Property Taxes Unfair: Open Letter To Mayor

 

This is an open letter to Mayor Mark Sutcliffe from former Bay councillor Alex Cullen on property-tax fairness:

March 26, 2024

Mayor Mark Sutcliffe

Chair, Finance & Corporate Services Committee


City of Ottawa

111 Laurier Ave. W.

Ottawa ON  K1P 1J1

 

Dear Mayor Sutcliffe:

April 2, 2024 Finance & Corporate Service Committee Agenda:

2024 Tax Policy – Multi-residential Tax Rate

I am writing to you regarding the staff report 2024 Tax Policy & Other Revenue Matters that you will be considering at the Finance & Corporate Service Committee on April 2, 2024, in particular the recommendation to increase the Multi-residential tax rate from the current 1.4032 to 1.4083 X the property tax rate. This is a tax rate that should continue to be lowered (as past Councils have directed), not increased, based on equity considerations.

As you know, the Multi-residential tax rate is applied against properties containing 7 or more units. It does not include condominiums, which are taxed at the residential rate (1.000 X the property tax rate). Further, multi-residential properties built after 2000 are also taxed at the lower residential tax rate, according to provincial policy. According to City staff, about 14% of multi-residential properties in Ottawa fall into the New Multi-residential tax class.

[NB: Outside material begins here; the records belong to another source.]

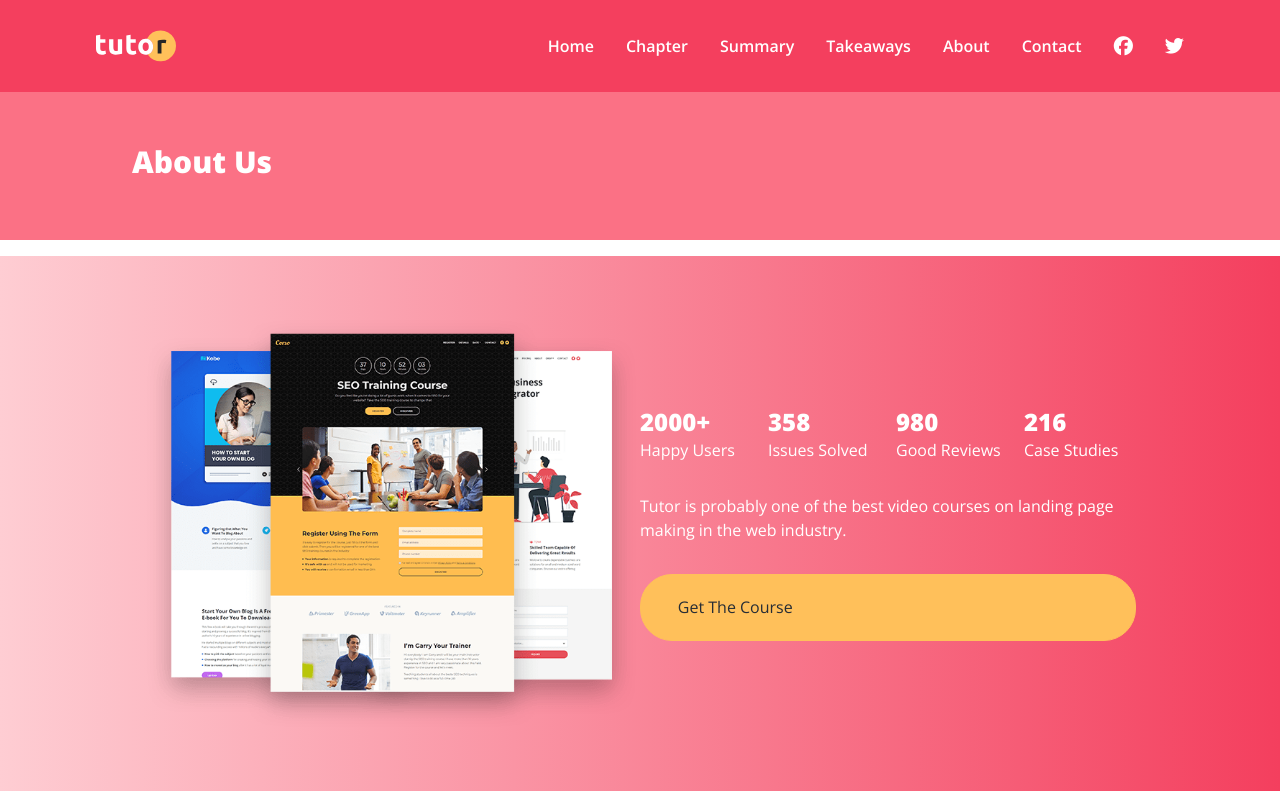
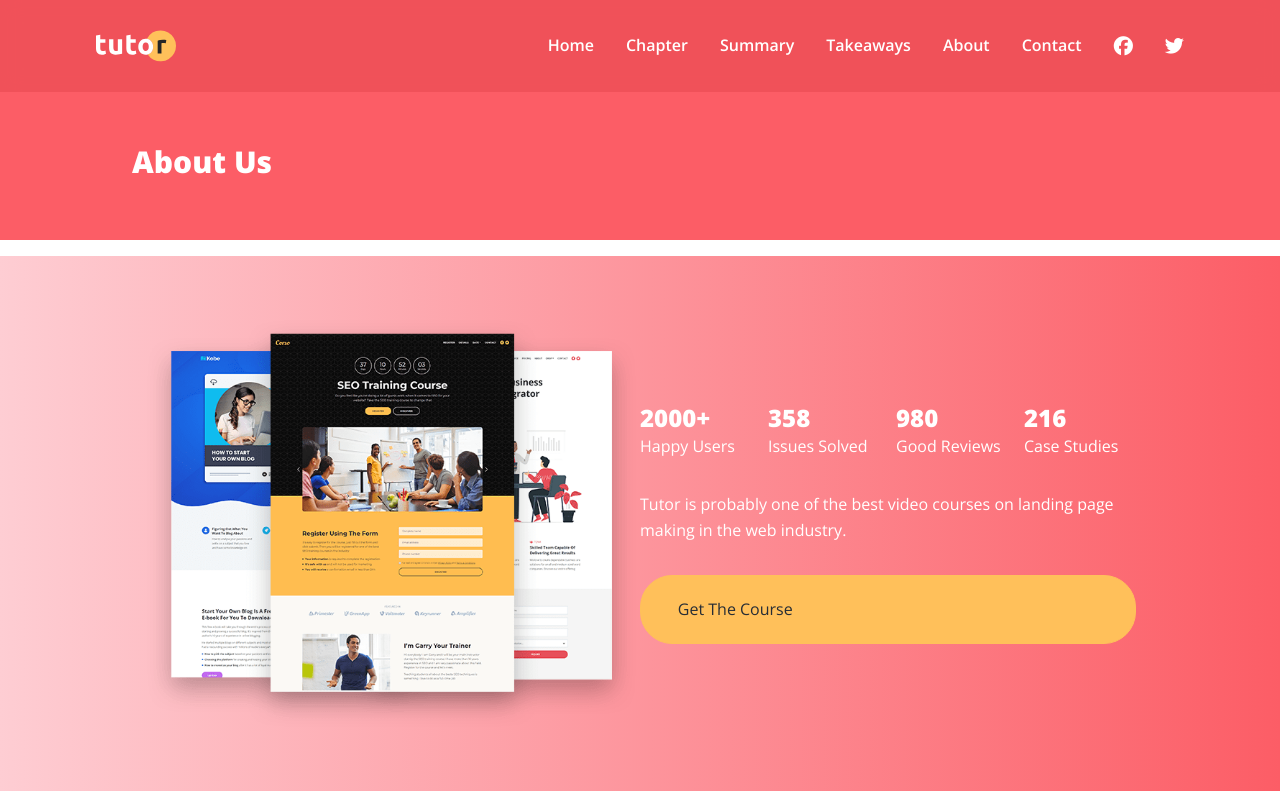
Before and after one commit to mjkhader/Mjk-project, a website: page about.html in a window 1280 px wide. Shown: the top 800 px of the page. Drawn offline with nearby package versions, Linux system fonts and the light colour scheme.

Commit message:
tailwind config file

```diff
--- a/about.html
+++ b/about.html
@@ -14,12 +14,12 @@
     <link
       href="https://fonts.googleapis.com/css2?family=Open+Sans:ital,wght@0,300..800;1,300..800&family=Poppins:ital,wght@0,100;0,200;0,300;0,400;0,500;0,600;0,700;0,800;0,900;1,100;1,200;1,300;1,400;1,500;1,600;1,700;1,800;1,900&display=swap"
       rel="stylesheet" />
+      <link rel="stylesheet" href="./css/style.css" />
     <link rel="stylesheet" href="./css/styles.css" />
-    <script src="https://cdn.tailwindcss.com"></script>
     <title>welcome to tutor</title>
   </head>
   <body>
-    <nav class="navbar backdrop-blur text-white py-4 px-8 fixed inset-x-0 top-0 z-1000 bg-rose-500">
+    <nav class="navbar backdrop-blur text-white py-4 px-8 fixed inset-x-0 top-0 z-1000 bg-primaryColor">
       <div class="flex justify-between items-center max-w-6xl m-auto my-3.5 py-0 px-8">
         <a href="/">
           <img src="./images/logo.svg" alt="tutor logo" class="w-20 h-8"/>
@@ -79,7 +79,7 @@
 
 
 
-    <header class="text-white bg-rose-400 pt-32 h-60">
+    <header class="text-white bg-primaryColor pt-32 h-60">
       <!--  -->
         <div class="max-w-5xl my-0 mx-auto py-0	px-1 ">
           <h1 class="text-3xl font-black my-4">About Us</h1>
@@ -89,7 +89,7 @@
       <!-- stats -->
 
 
-      <section class="bg-gradient-to-r from-rose-200 to-rose-500 py-16 my-4" id="stats">
+      <section class="bg-gradient-to-r from-rose-200 to-primaryColor py-16 my-4" id="stats">
         <div class="flex flex-col sm:flex-row justify-between items-center text-white max-w-5xl mx-auto px-4">
           <img src="images/stats.png" alt="stats" class="w-full sm:w-1/2 mb-8 sm:mb-0" />
           <div class="flex flex-col justify-between text-center sm:text-left">
--- /dev/null
+++ b/input.css
@@ -0,0 +1,3 @@
+@tailwind base;
+@tailwind components;
+@tailwind utilities;
--- /dev/null
+++ b/tailwind.config.js
@@ -0,0 +1,25 @@
+/** @type {import('tailwindcss').Config} */
+module.exports = {
+  content: ['./*.html'],
+  theme: {
+    screens:{
+      sm:'480px',
+      md:'768px',
+      lg:'976px',
+      xl:'1440px',
+    },
+    extend: {
+      colors: {
+        primaryColor: '#fc5d66',  //
+        secondaryColor: '#ffc05a',  //
+        lightColor: '#f9fafb',  //
+        darkColor: '#272d35',  //
+      },
+
+      fontFamily:{
+        sans: ['Open sans','sans-serif']
+      },
+    },
+  },
+  plugins: [],
+}
```
Also changed, not shown: contact.html (+1 -1 lines), index.html (+1 -0 lines), package.json (added, +16 -0 lines), css/style.css (added), 1 other file.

As you know, landlords pay their property taxes through the rents they collect from tenants. Unlike homeowners, tenants do not receive a bill or notice of the amount of property taxes they pay in their rent. However, there is no justification to tax renters at a higher rate than residential property taxpayers.

This issue first came to my attention as a City and Regional Councillor in 1993, following the publication of the report of the Ontario Fair Tax Commission, which reviewed various taxation systems (including property taxes) in Ontario. With regard to the taxation of multi-residential properties, the Fair Tax Commission stated:

There is no justification for a distinction in tax rate policy on the basis of tenure enjoyed by the occupant of the dwelling unit under consideration.

In 1993 the then Regional Municipality of Ottawa-Carleton established a 17-member Ottawa-Carleton Fair Tax Working Group, of which I was Chair. We held public hearings, took advice from professionals and academics, and produced a 122 page report with 22 recommendations, including a recommendation to begin reducing the Multi-residential tax rate to the level of the residential tax rate. Regional Council agreed to a phased approach to reducing this differential.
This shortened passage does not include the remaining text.